[Detected change data]
══════

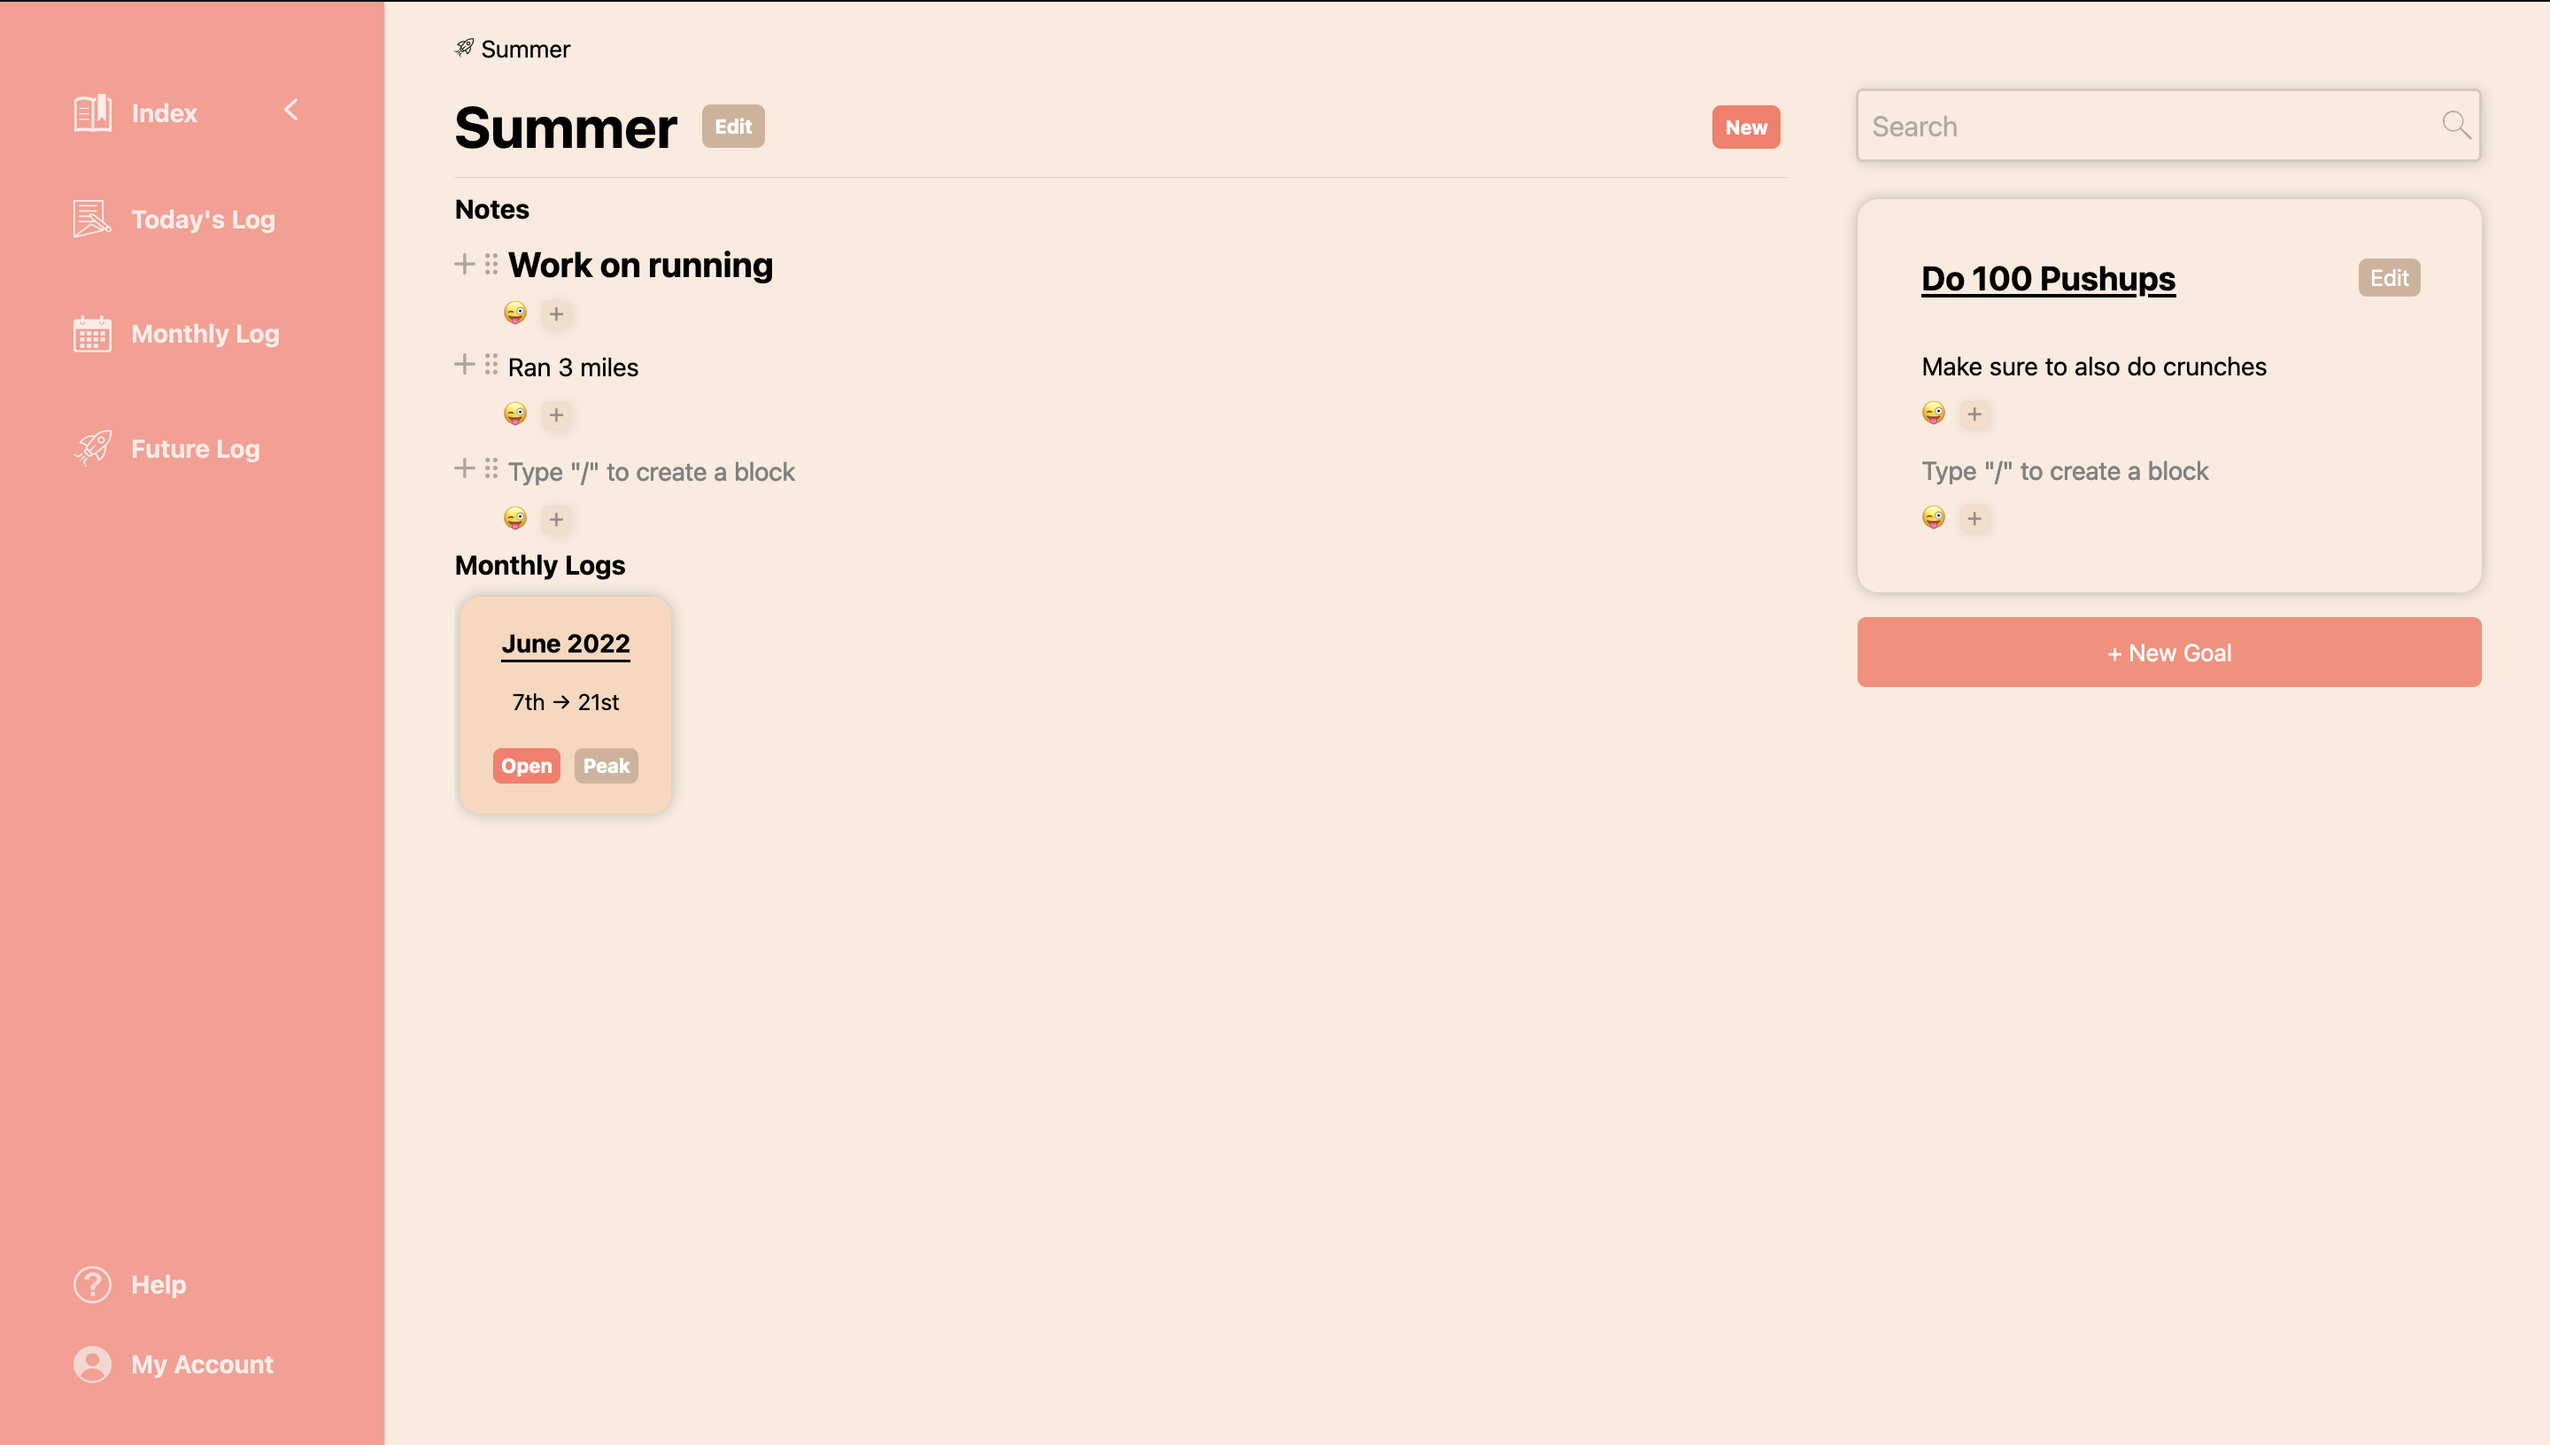
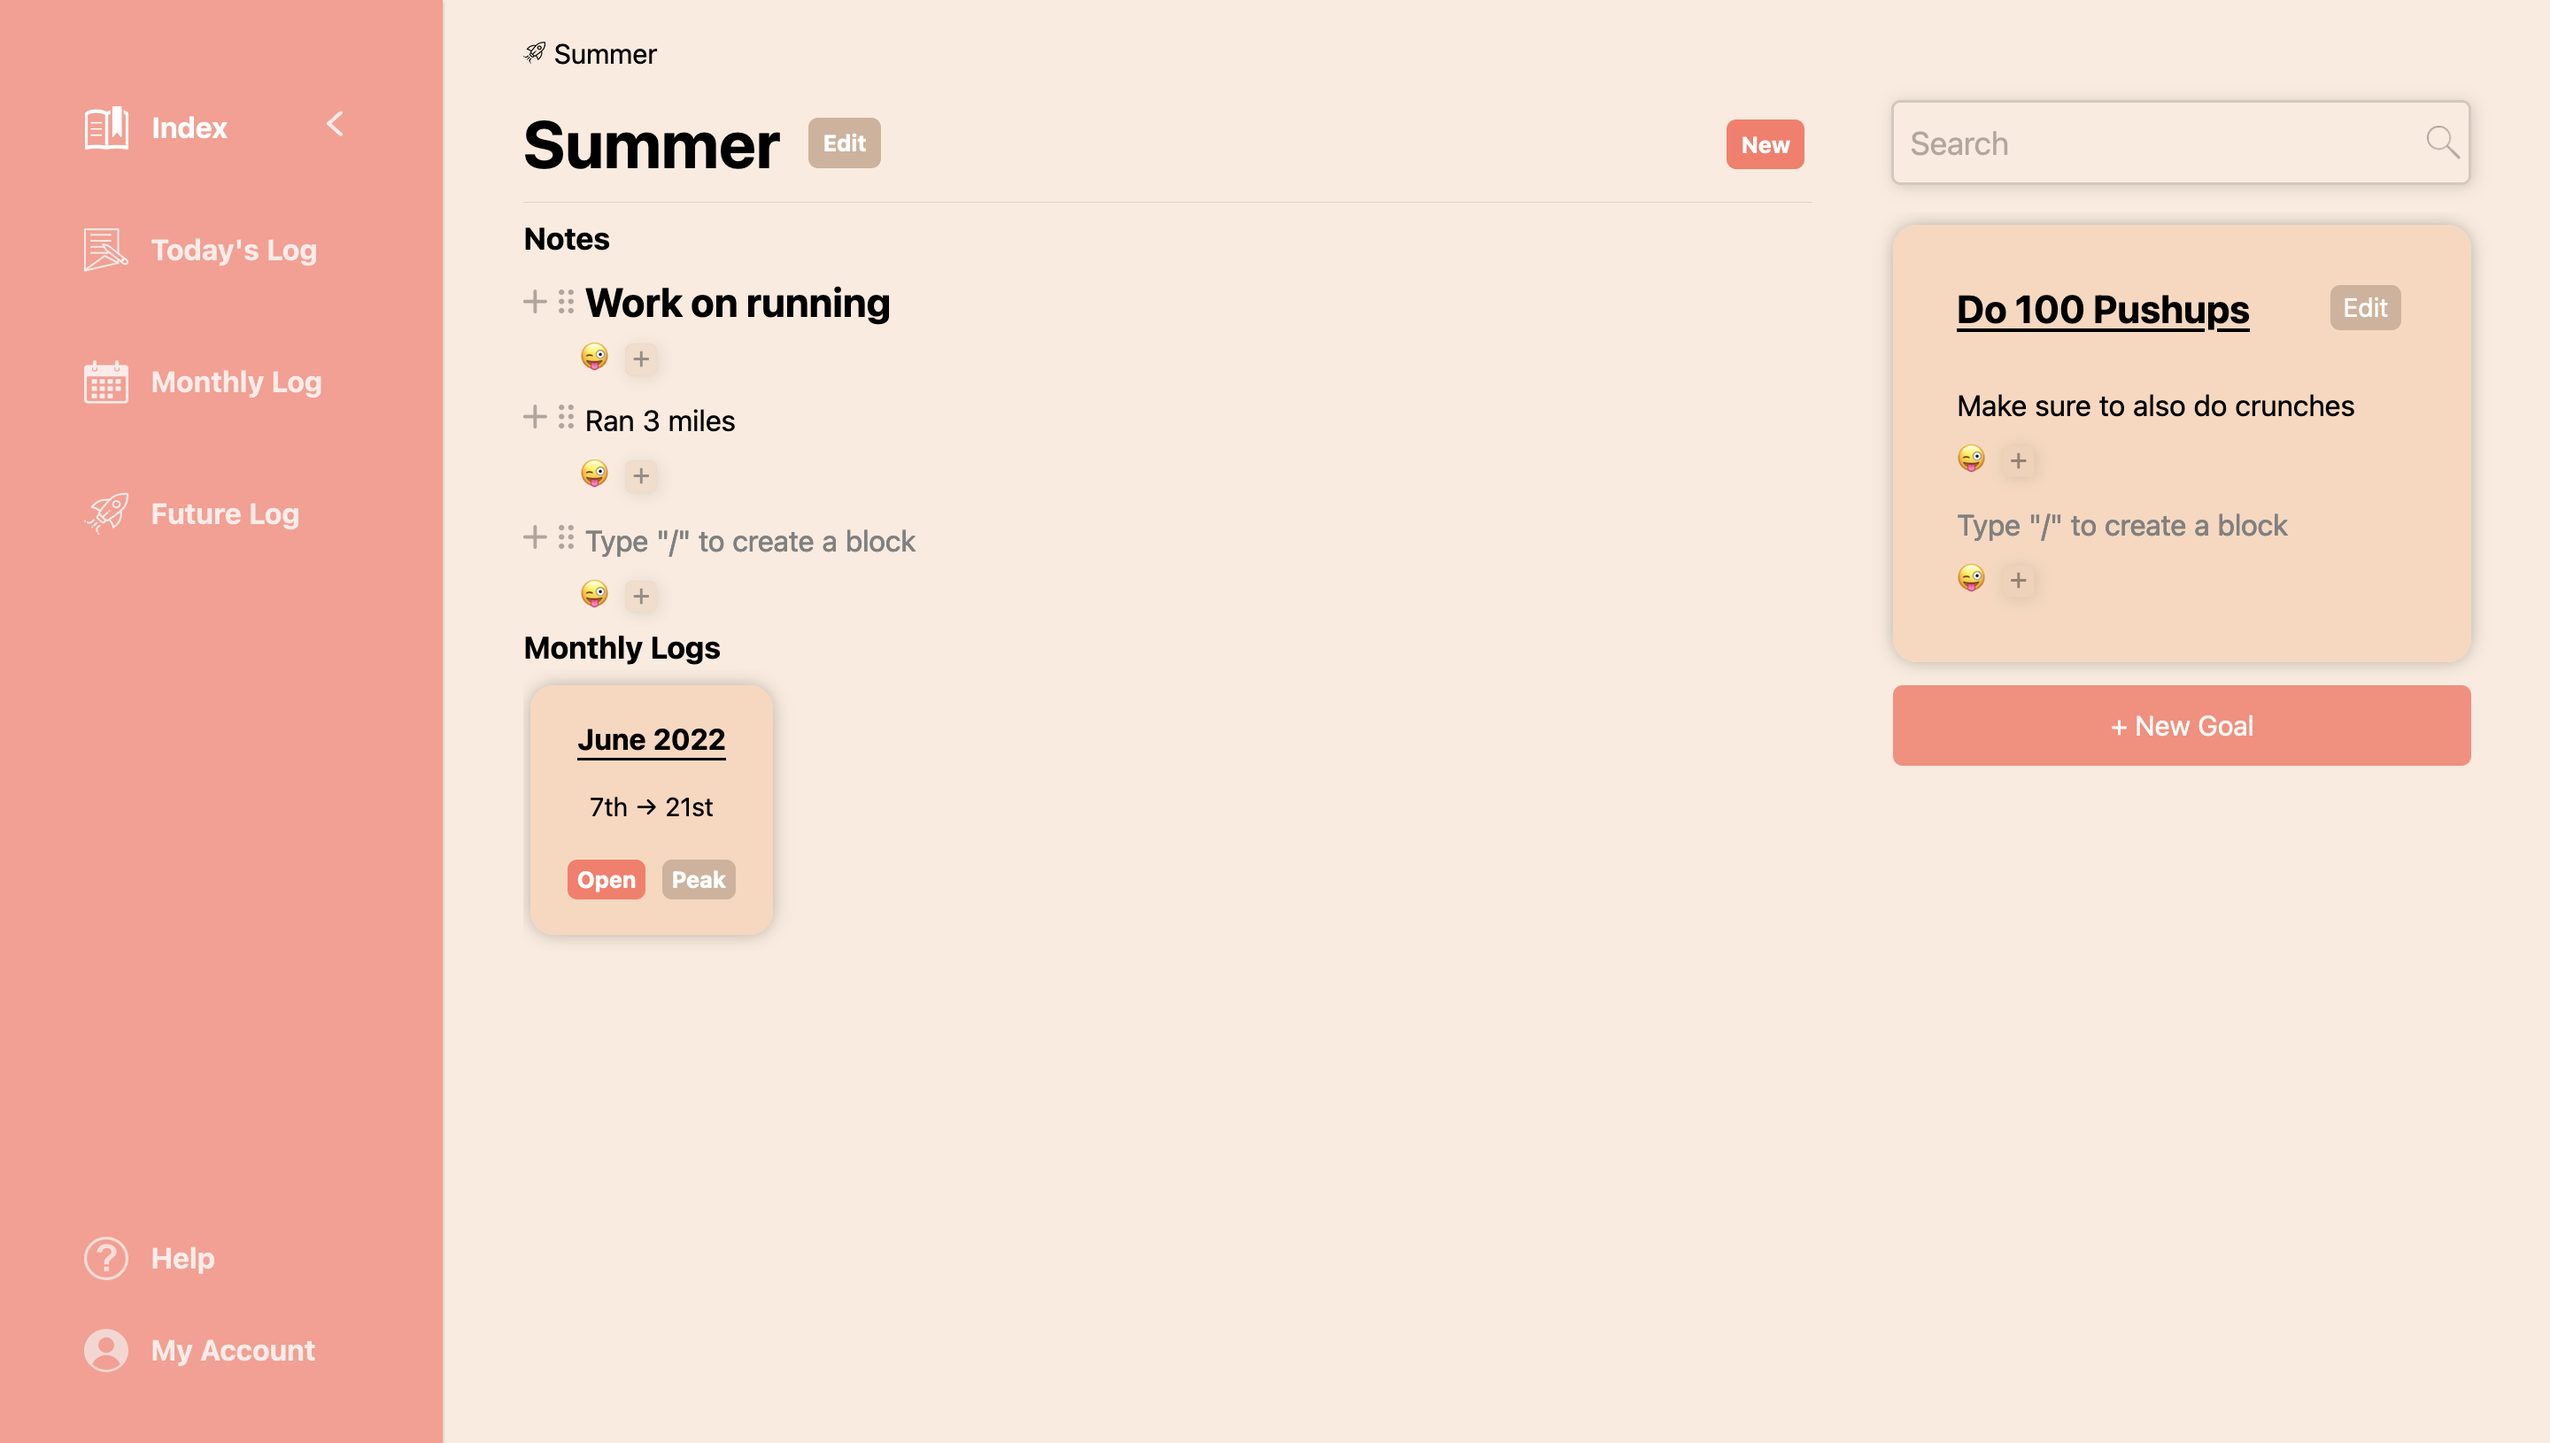
frontend/themePanel: fixed right card panel display

diff --git a/src/front-end/components/sideCard.css b/src/front-end/components/sideCard.css
@@ -1,5 +1,5 @@
 :host {
-	font-family:"SF-Pro";
+	font-family: system-ui;
 }
 .card{
     font-family: system-ui;
@@ -9,7 +9,7 @@
     justify-content: space-between;
     padding: 0 0 1rem;
     width: calc(100% - 98px);
-    background-color: var(--card-backgound);
+    background-color: var(--card-background);
     box-shadow: 0 0 10px var(--card-shadow);
     margin-top: 0.5vw;
     margin-bottom: 0.5vw;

══════

* PROBLEM DETAILS *
In the copy, omit the pictures and reproduce every entry exactly.

* ANSWER SPACE *
frontend/themePanel: fixed right card panel display

diff --git a/src/front-end/components/sideCard.css b/src/front-end/components/sideCard.css
@@ -1,5 +1,5 @@
 :host {
-	font-family:"SF-Pro";
+	font-family: system-ui;
 }
 .card{
     font-family: system-ui;
@@ -9,7 +9,7 @@
     justify-content: space-between;
     padding: 0 0 1rem;
     width: calc(100% - 98px);
-    background-color: var(--card-backgound);
+    background-color: var(--card-background);
     box-shadow: 0 0 10px var(--card-shadow);
     margin-top: 0.5vw;
     margin-bottom: 0.5vw;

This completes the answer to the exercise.